* PROVIDED ENTRIES
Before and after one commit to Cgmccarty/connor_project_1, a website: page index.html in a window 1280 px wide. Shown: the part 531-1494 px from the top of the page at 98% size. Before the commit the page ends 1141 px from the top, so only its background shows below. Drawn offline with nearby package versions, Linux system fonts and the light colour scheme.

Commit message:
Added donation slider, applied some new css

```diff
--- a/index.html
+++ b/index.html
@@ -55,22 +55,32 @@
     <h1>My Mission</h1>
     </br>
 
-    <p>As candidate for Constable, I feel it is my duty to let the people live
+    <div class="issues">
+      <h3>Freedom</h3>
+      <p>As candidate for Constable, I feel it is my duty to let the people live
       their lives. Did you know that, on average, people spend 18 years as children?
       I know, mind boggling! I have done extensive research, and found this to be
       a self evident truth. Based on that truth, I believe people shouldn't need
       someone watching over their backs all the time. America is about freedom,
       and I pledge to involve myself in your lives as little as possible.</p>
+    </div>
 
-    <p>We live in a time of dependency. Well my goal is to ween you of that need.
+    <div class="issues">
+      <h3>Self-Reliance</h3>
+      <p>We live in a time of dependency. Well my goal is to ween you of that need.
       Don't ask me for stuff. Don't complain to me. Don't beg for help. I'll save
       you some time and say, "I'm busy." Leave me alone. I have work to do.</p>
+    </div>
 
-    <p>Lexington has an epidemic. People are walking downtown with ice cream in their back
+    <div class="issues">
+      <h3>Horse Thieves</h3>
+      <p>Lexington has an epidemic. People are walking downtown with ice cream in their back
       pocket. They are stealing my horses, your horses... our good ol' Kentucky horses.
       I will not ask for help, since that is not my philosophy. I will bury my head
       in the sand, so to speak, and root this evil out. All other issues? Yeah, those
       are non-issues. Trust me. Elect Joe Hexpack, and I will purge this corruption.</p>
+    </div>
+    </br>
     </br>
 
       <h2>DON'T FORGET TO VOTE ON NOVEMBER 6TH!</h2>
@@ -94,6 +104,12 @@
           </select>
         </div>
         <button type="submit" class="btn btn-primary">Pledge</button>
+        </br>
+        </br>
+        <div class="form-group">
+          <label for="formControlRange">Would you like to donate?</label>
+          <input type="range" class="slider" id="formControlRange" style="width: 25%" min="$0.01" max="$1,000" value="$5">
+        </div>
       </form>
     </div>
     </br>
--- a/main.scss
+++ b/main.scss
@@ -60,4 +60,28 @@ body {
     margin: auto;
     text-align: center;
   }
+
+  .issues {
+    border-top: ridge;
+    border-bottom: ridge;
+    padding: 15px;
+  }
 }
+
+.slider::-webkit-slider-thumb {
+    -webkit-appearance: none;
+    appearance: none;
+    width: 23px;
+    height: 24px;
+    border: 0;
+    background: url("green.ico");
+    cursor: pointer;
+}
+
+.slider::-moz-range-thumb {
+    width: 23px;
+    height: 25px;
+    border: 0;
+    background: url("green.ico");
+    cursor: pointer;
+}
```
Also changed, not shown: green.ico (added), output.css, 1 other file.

* WORK REQUEST
Retype all of the data word for word.

* ANSWER TO THE EXERCISE
Before and after one commit to Cgmccarty/connor_project_1, a website: page index.html in a window 1280 px wide. Shown: the part 531-1494 px from the top of the page at 98% size. Before the commit the page ends 1141 px from the top, so only its background shows below. Drawn offline with nearby package versions, Linux system fonts and the light colour scheme.

Commit message:
Added donation slider, applied some new css

```diff
--- a/index.html
+++ b/index.html
@@ -55,22 +55,32 @@
     <h1>My Mission</h1>
     </br>
 
-    <p>As candidate for Constable, I feel it is my duty to let the people live
+    <div class="issues">
+      <h3>Freedom</h3>
+      <p>As candidate for Constable, I feel it is my duty to let the people live
       their lives. Did you know that, on average, people spend 18 years as children?
       I know, mind boggling! I have done extensive research, and found this to be
       a self evident truth. Based on that truth, I believe people shouldn't need
       someone watching over their backs all the time. America is about freedom,
       and I pledge to involve myself in your lives as little as possible.</p>
+    </div>
 
-    <p>We live in a time of dependency. Well my goal is to ween you of that need.
+    <div class="issues">
+      <h3>Self-Reliance</h3>
+      <p>We live in a time of dependency. Well my goal is to ween you of that need.
       Don't ask me for stuff. Don't complain to me. Don't beg for help. I'll save
       you some time and say, "I'm busy." Leave me alone. I have work to do.</p>
+    </div>
 
-    <p>Lexington has an epidemic. People are walking downtown with ice cream in their back
+    <div class="issues">
+      <h3>Horse Thieves</h3>
+      <p>Lexington has an epidemic. People are walking downtown with ice cream in their back
       pocket. They are stealing my horses, your horses... our good ol' Kentucky horses.
       I will not ask for help, since that is not my philosophy. I will bury my head
       in the sand, so to speak, and root this evil out. All other issues? Yeah, those
       are non-issues. Trust me. Elect Joe Hexpack, and I will purge this corruption.</p>
+    </div>
+    </br>
     </br>
 
       <h2>DON'T FORGET TO VOTE ON NOVEMBER 6TH!</h2>
@@ -94,6 +104,12 @@
           </select>
         </div>
         <button type="submit" class="btn btn-primary">Pledge</button>
+        </br>
+        </br>
+        <div class="form-group">
+          <label for="formControlRange">Would you like to donate?</label>
+          <input type="range" class="slider" id="formControlRange" style="width: 25%" min="$0.01" max="$1,000" value="$5">
+        </div>
       </form>
     </div>
     </br>
--- a/main.scss
+++ b/main.scss
@@ -60,4 +60,28 @@ body {
     margin: auto;
     text-align: center;
   }
+
+  .issues {
+    border-top: ridge;
+    border-bottom: ridge;
+    padding: 15px;
+  }
 }
+
+.slider::-webkit-slider-thumb {
+    -webkit-appearance: none;
+    appearance: none;
+    width: 23px;
+    height: 24px;
+    border: 0;
+    background: url("green.ico");
+    cursor: pointer;
+}
+
+.slider::-moz-range-thumb {
+    width: 23px;
+    height: 25px;
+    border: 0;
+    background: url("green.ico");
+    cursor: pointer;
+}
```
Also changed, not shown: green.ico (added), output.css, 1 other file.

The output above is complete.